Giraffes have two horns on the sides of their heads covered with skin and fur and thickened on top. Their beautiful black eyes are laced with thick eyelashes. These graceful animals have acute eyesight, good hearing and developed sense of smell which all help them to spot predators at a distance. Their height allows giraffes a great vision of the wide range. It is interesting that despite its extremely long neck, which makes it possible for the giraffe to pick up leaves from very tall trees, it has just seven vertebrae like all other mammals – though each cervical vertebra is over 25 cm long. Apart from elongated neck, giraffes have very long tongues with the length of 45 cm, and they use their tongue and prehensile lips to reach around the thorns while picking the leaves and sprouts. Giraffe legs are very long and strong too; their step distance may reach 6 to 8 meters, and they can run at a speed of 60 km/h. Adult giraffes are capable of killing a large carnivore, including lions, with deadly blow of their front hooves.

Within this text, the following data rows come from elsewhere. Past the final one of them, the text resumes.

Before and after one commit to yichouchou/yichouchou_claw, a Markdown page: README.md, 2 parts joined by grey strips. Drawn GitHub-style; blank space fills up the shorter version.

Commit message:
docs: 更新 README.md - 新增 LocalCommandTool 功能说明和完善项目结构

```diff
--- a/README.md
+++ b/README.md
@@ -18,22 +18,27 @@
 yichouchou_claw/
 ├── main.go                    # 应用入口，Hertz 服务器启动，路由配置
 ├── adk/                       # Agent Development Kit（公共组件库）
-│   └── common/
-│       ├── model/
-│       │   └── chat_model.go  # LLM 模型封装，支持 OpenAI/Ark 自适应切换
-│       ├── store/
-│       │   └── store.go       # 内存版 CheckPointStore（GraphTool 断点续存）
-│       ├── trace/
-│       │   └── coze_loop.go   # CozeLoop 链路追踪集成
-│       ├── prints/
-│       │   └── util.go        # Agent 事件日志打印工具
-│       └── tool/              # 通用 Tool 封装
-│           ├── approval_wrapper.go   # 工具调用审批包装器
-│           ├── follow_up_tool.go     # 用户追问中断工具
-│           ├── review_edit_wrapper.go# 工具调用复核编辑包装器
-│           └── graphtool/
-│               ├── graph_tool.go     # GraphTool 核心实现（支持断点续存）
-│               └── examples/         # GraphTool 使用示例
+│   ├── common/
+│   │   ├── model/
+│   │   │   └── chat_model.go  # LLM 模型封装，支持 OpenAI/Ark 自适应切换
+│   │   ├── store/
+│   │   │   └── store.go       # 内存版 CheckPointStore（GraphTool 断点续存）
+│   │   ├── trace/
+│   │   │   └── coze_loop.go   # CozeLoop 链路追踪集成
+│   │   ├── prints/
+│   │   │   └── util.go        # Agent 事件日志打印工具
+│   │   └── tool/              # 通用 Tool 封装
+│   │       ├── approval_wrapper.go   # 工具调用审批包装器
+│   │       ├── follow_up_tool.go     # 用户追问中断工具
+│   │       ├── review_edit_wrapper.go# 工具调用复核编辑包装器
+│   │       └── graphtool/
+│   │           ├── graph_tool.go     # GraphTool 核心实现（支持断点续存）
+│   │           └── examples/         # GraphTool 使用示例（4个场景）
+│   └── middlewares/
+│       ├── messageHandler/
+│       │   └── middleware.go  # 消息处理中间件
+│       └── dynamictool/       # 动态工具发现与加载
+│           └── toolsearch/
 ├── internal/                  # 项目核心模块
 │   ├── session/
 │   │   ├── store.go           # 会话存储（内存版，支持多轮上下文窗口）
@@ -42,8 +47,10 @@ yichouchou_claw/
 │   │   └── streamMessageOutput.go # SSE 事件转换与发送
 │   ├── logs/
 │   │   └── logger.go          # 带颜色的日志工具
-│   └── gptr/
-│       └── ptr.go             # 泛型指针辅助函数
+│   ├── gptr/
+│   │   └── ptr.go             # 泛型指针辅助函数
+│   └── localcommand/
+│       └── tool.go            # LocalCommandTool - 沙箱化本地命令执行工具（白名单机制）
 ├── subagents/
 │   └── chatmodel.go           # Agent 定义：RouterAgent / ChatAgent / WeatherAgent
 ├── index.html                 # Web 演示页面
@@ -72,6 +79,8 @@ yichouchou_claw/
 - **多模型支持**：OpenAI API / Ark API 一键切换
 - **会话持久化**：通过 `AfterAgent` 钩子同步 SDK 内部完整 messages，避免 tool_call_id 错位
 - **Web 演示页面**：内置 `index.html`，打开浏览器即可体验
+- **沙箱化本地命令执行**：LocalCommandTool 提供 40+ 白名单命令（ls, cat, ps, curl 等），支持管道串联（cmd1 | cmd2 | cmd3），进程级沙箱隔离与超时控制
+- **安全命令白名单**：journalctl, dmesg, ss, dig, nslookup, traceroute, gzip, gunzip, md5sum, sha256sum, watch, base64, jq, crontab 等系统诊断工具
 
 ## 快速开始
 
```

The giraffe great height creates some problems for this animal. Its heart must generate a very high blood pressure to maintain blood flow to the brain that is located 3.5 m higher than the heart. That is why giraffe heart is very large and strong: it can weigh 12 kg and have the length of 60 cm; the wall of the heart can be as thick as 6 cm, and it creates the blood pressure of 340/230 mm Hg. Such a high pressure is associated with the risk of haemorrhages, but giraffes have several adaptations for solving this problem: their skin and connective tissues are thick and tight, and the capillaries in the surface areas of the skin are very thin. To move through the narrow capillaries, the giraffe erythrocytes are very small though they have a large surface area. Giraffe jugular arteries and veins have special system of valves to prevent excess blood flow into the brain when the giraffe lowers its head (for instance, when it is drinking); the valves also prevent blood flow back to the heart, which otherwise could cause oxygen deficiency in the brain. Gestation in giraffe females lasts over 14 months and results in the birth of a single calf. The newborn calf weighing about 50 kilograms drops on the ground from the height of almost two meters. The mother urgently licks her baby’s body over, and the calf raises its head after ten minutes. After another 45 minutes little giraffe is standing on its legs and it can run around in a few hours. In the first few days the calf stays in the clearings, hiding in the thickets, with its patchy coat pattern providing a perfect camouflage, blending with shadows and leaves. After some time, the mother and her baby join her family group. In the first months of the calf’s life the mother leaves her youngster together with other calves in a "nursery", where calves play together while their mothers go out to forage.